● Task to complete: Should an entry contain an image, leave the image out and repeat the entry's text exactly.

● Content revision data:
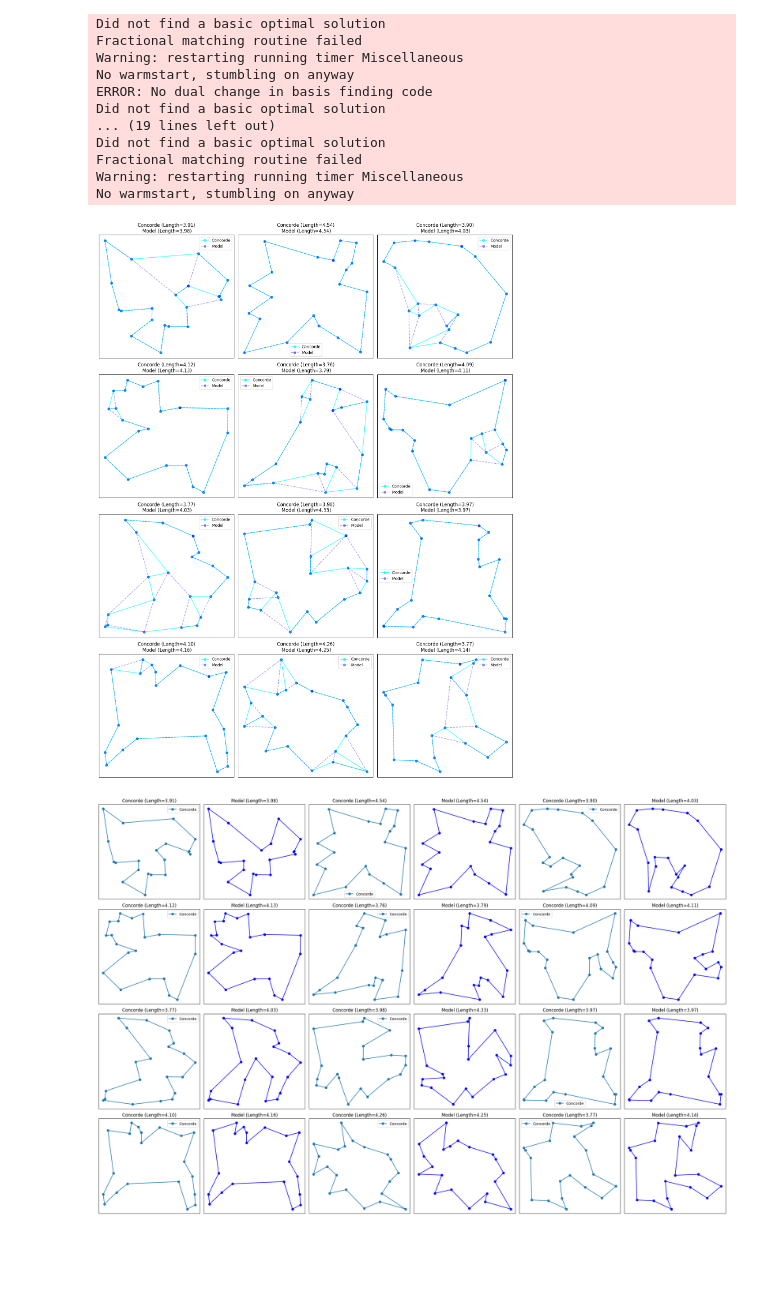
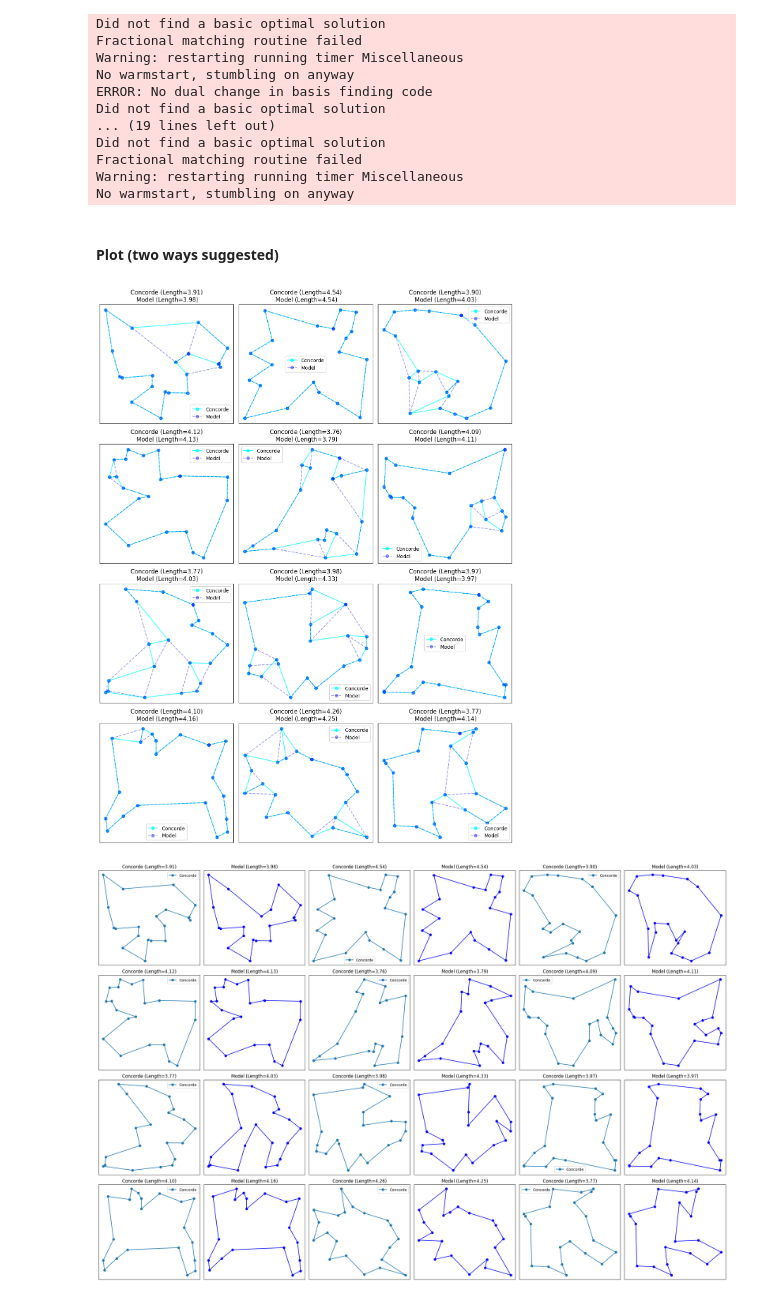
Before and after one commit to MarioAuditore/TDA-for-Travelling-Salesman, a Jupyter notebook: data_generation_and_train.ipynb, the cells around one changed output. Drawn from its saved outputs; the diff is of its cells as text; code cells hidden in the pictures; blank space fills up the shorter version.

Commit message:
updated visualization and removed some comments

```diff
--- a/data_generation_and_train.ipynb
+++ b/data_generation_and_train.ipynb
@@ -340,11 +340,6 @@ Loaded checkpoint for 20 nodes | Mean length: 3.8207452297210693
 def batch_sampler(data, batch_size, shuffle=True):
     """
     Generator function that yields batches from the dataset randomly.
-
-    Args:
-        data (np.ndarray): The dataset to sample from.
-        batch_size (int): The size of each batch.
-        shuffle (bool): Whether to shuffle the dataset at the beginning of each iteration.
     """
     data_size = len(data)
     indices = np.arange(data_size)
@@ -600,38 +571,40 @@ Did not find a basic optimal solution
 Fractional matching routine failed
 Warning: restarting running timer Miscellaneous
 No warmstart, stumbling on anyway
+# %% [markdown]
+#### Plot (two ways suggested)
 # %%
 n_tours = len(concorde_tours)
 n_cols = n_pairs
 
-fig, axs = plt.subplots(n_rows, n_cols, figsize=(5 * n_cols, 5 * n_rows))
+fig, axs = plt.subplots(n_rows, n_cols, figsize=(4 * n_cols, 4 * n_rows))
 
 for idx in range(n_tours):
     points = np.array(x_test[idx].to('cpu'))
     concorde_tour = concorde_tours[idx]
     model_tour = model_tours[idx]
 
     # Prepare sequences for plotting
     sequence_points_concorde = np.vstack([points[concorde_tour], points[concorde_tour][0]])  # Close the loop
     sequence_points_model = np.vstack([points[model_tour], points[model_tour][0]])  # Close the loop
 
     # Plot both tours on the same subplot
     ax = axs[idx // n_cols, idx % n_cols]
 
     ax.plot(sequence_points_concorde[:, 0], sequence_points_concorde[:, 1], marker='o',
             linestyle='-', color='cyan', alpha=0.8, label = 'Concorde')
 
     ax.plot(sequence_points_model[:, 0], sequence_points_model[:, 1], marker='o',
             linestyle='--', color='blue', alpha=0.4, label = 'Model')
 
     ax.set_title(f'Concorde (Length={lengths_with_concorde[idx]:.2f})\n Model (Length={lengths_with_nn[idx]:.2f})')
     ax.legend()
     ax.tick_params(axis='both', which='both', bottom=False, top=False, left=False, right=False, labelbottom=False, labelleft=False)
 
 plt.tight_layout()
 plt.show()
 # %% [output]
-[figure, old version]
+[figure, new version]
 # %%
 n_tours = len(concorde_tours)
 n_cols = 2 * n_pairs
```
Also changed, not shown: parts of 2 cells of this notebook.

● Answer:
Before and after one commit to MarioAuditore/TDA-for-Travelling-Salesman, a Jupyter notebook: data_generation_and_train.ipynb, the cells around one changed output. Drawn from its saved outputs; the diff is of its cells as text; code cells hidden in the pictures; blank space fills up the shorter version.

Commit message:
updated visualization and removed some comments

```diff
--- a/data_generation_and_train.ipynb
+++ b/data_generation_and_train.ipynb
@@ -340,11 +340,6 @@ Loaded checkpoint for 20 nodes | Mean length: 3.8207452297210693
 def batch_sampler(data, batch_size, shuffle=True):
     """
     Generator function that yields batches from the dataset randomly.
-
-    Args:
-        data (np.ndarray): The dataset to sample from.
-        batch_size (int): The size of each batch.
-        shuffle (bool): Whether to shuffle the dataset at the beginning of each iteration.
     """
     data_size = len(data)
     indices = np.arange(data_size)
@@ -600,38 +571,40 @@ Did not find a basic optimal solution
 Fractional matching routine failed
 Warning: restarting running timer Miscellaneous
 No warmstart, stumbling on anyway
+# %% [markdown]
+#### Plot (two ways suggested)
 # %%
 n_tours = len(concorde_tours)
 n_cols = n_pairs
 
-fig, axs = plt.subplots(n_rows, n_cols, figsize=(5 * n_cols, 5 * n_rows))
+fig, axs = plt.subplots(n_rows, n_cols, figsize=(4 * n_cols, 4 * n_rows))
 
 for idx in range(n_tours):
     points = np.array(x_test[idx].to('cpu'))
     concorde_tour = concorde_tours[idx]
     model_tour = model_tours[idx]
 
     # Prepare sequences for plotting
     sequence_points_concorde = np.vstack([points[concorde_tour], points[concorde_tour][0]])  # Close the loop
     sequence_points_model = np.vstack([points[model_tour], points[model_tour][0]])  # Close the loop
 
     # Plot both tours on the same subplot
     ax = axs[idx // n_cols, idx % n_cols]
 
     ax.plot(sequence_points_concorde[:, 0], sequence_points_concorde[:, 1], marker='o',
             linestyle='-', color='cyan', alpha=0.8, label = 'Concorde')
 
     ax.plot(sequence_points_model[:, 0], sequence_points_model[:, 1], marker='o',
             linestyle='--', color='blue', alpha=0.4, label = 'Model')
 
     ax.set_title(f'Concorde (Length={lengths_with_concorde[idx]:.2f})\n Model (Length={lengths_with_nn[idx]:.2f})')
     ax.legend()
     ax.tick_params(axis='both', which='both', bottom=False, top=False, left=False, right=False, labelbottom=False, labelleft=False)
 
 plt.tight_layout()
 plt.show()
 # %% [output]
-[figure, old version]
+[figure, new version]
 # %%
 n_tours = len(concorde_tours)
 n_cols = 2 * n_pairs
```
Also changed, not shown: parts of 2 cells of this notebook.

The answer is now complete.